-------- Records shown --------

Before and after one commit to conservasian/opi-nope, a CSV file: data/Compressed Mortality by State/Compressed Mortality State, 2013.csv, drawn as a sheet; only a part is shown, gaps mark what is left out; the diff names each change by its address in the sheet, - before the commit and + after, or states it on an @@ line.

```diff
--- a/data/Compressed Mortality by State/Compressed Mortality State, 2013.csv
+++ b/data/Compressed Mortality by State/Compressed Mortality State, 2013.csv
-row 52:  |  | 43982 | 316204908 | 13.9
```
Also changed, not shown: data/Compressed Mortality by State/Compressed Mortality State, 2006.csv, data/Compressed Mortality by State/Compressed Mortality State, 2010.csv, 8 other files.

--------

**Problem to solve**
From the first line to the last, retype the data exactly.

**Completed exercise**
Before and after one commit to conservasian/opi-nope, a CSV file: data/Compressed Mortality by State/Compressed Mortality State, 2013.csv, drawn as a sheet; only a part is shown, gaps mark what is left out; the diff names each change by its address in the sheet, - before the commit and + after, or states it on an @@ line.

```diff
--- a/data/Compressed Mortality by State/Compressed Mortality State, 2013.csv
+++ b/data/Compressed Mortality by State/Compressed Mortality State, 2013.csv
-row 52:  |  | 43982 | 316204908 | 13.9
```
Also changed, not shown: data/Compressed Mortality by State/Compressed Mortality State, 2006.csv, data/Compressed Mortality by State/Compressed Mortality State, 2010.csv, 8 other files.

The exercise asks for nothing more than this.